As the B2B SaaS market has grown 10x over the ten last years, we observed that the digital work environment was becoming increasingly fragmented. The alternative for a founder to build a ‘General OS’ for his team was to either buy 10 disconnected and costly tools (e.g., Miro, Todoist, Evernote, Lattice, etc) or ‘rebuild’ all of these tools on Notion. Instead, we decided to build a ‘pre-built Notion’ Frame, offering all of the essential tools a team needs to collaborate at a fraction of the cost and with a delightful and unified design.
Did you make any assumptions about your market that turned out to be incorrect? How did you pivot?
At first, we disregarded the importance of building data import tools that would allow our users to easily import from a Trello, a JIRA, into our suite.
One aspect was the budget constraints to build the core product; the other aspect was the thinking that by creating a great software experience, users would organically create content and switch to your tool.
Today, we understand that data import tools are a ‘must’, and we are currently building them.
How did you approach creating an authentic company culture, and what unique aspects of your culture do you think have contributed to your success?
Frame was founded post-bubble. While some companies managed to raise tens of millions a few months prior, we were founded in Feb 2022 and had to be resourceful from day one. It created a culture ‘à la Amazon’ where a ‘Dollar is a Dollar’ and impact matters. I think having limited resources from day one can be very healthy for the team as it trains on focus, creativity, and resourcefulness.
What crucial skill do you wish you had developed before starting your business?
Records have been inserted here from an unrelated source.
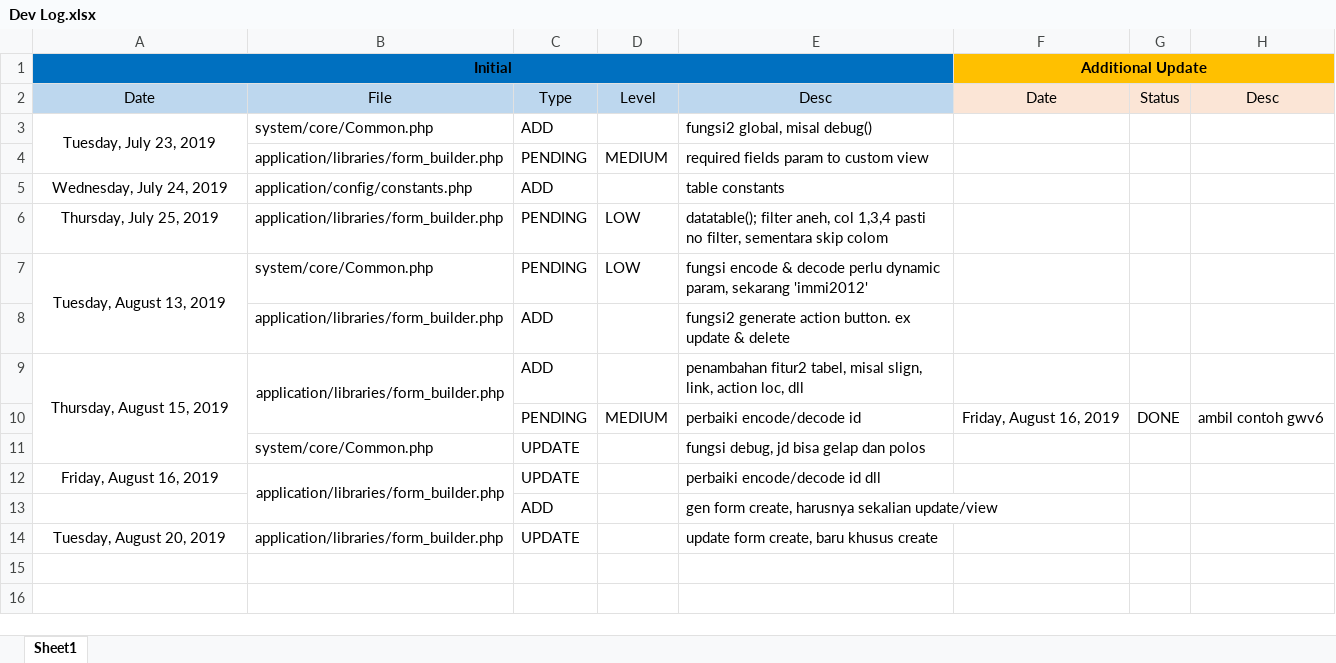
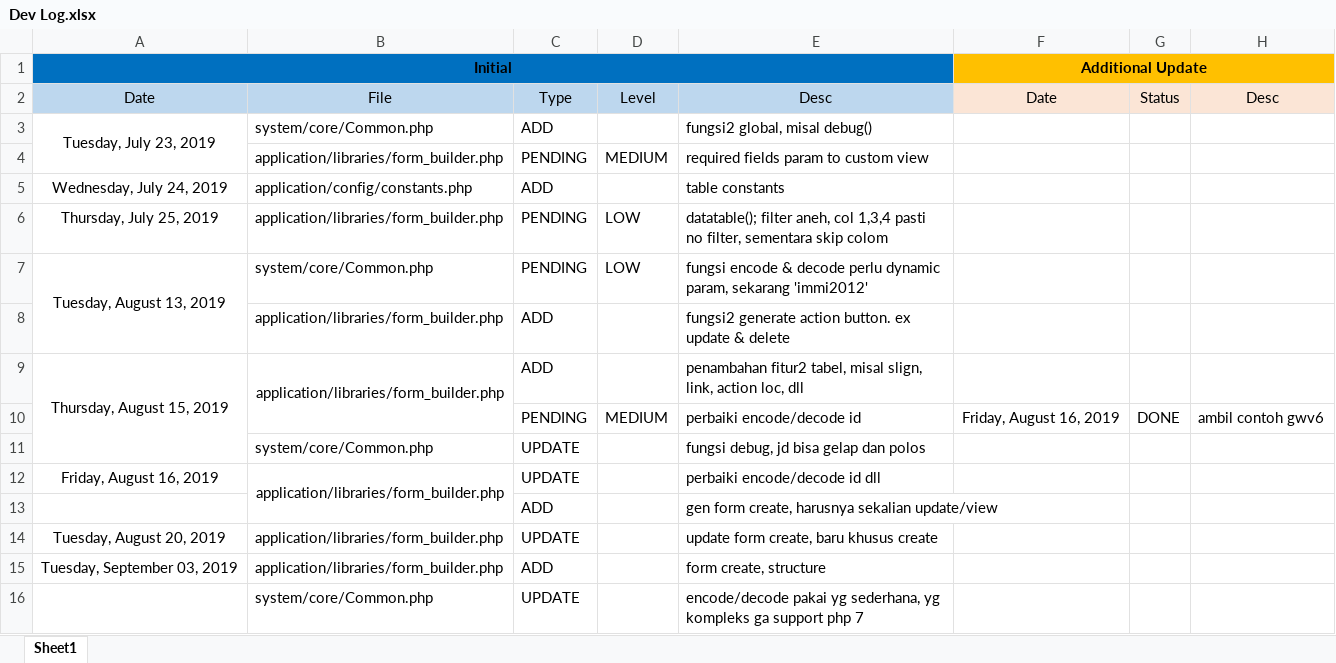
Before and after one commit to Muktianto/Project-D, an Excel workbook: Dev Log.xlsx, sheet Sheet1, drawn as a sheet; values as stored, in another font and other column widths than the file's, no borders; the diff names each change by its address in the sheet, - before the commit and + after, or states it on an @@ line.

```diff
--- a/Dev Log.xlsx (sheet Sheet1)
+++ b/Dev Log.xlsx (sheet Sheet1)
+row 15: Tuesday, September 03, 2019 | application/libraries/form_builder.php | ADD |  | form create, structure
+row 16:  | system/core/Common.php | UPDATE |  | encode/decode pakai yg sederhana, yg kompleks ga support php 7
```
Also changed, not shown: 6 other files.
Always talk to your customer. As a product-obsessed CEO, you might sometimes be very confident in knowing what to build. However, any minutes I’ve spent talking to my customers were well-invested, brought many insights, and cannot be replaced by any other process or automation. Stay close to your customers, from pre-startup to IPO.
As the company grew and you've had to bring on more help or immerse yourself deeper into certain parts of the business, how has your role as CEO evolved? What advice do you have for other founders facing a similar situation?
Every CEO will have a peak strength in ‘product’, ‘growth’, ‘fundraising’ etc. My advice for early-stage startups is that, instead of delegating and ‘buying the skill’ early on by hiring an often expensive ‘head of’ in the topic you master least. Go out there and figure it out by yourself first (advice given by Crane Ventures). Build the v1.0 of Product, Growth, and Operations yourself first. You'll develop empathy, your exec won't start from zero, and you'll be better positioned to appreciate their performance.
What missteps did you make in the early days that you wish you’d avoided?
Initially, we were a part-time team. Optimising for speed, I scaled that part-time team quite fast. You can hire well for ‘skills’, but you must also hire well for ‘mindset’ and ‘motivation.’ While that part-time was skilful, I ended up with a team where 30% were not 200% in (basically riding along and ‘taking the temperature’ of the startup, so to speak). I had to scale back the team to a part-time, fully motivated team. Take your time to grow your core team.
Looking back, what aspects of your journey do you feel you approached in the right way?
We never compromised on the quality of our design. From day one, whether at the brand level (we rebranded from ‘Dockee’ to ‘Frame’) or product design level, I knew that Frame would be a ‘design-play’ (and so would Notion, Linear, Arc Browser, etc.). We have an eye for design and never compromise on the quality (and cost) of the designers we team with.
How do you balance the tension between growth and profitability?
While the current fundraising market is tense and VCs are more sensitive to hard metrics, a SaaS venture like Frame is first about growth and second about profitability, especially at our stage (Pre-Seed/Seed). While being conscious about cost optimisation, we will continue to grow accordingly.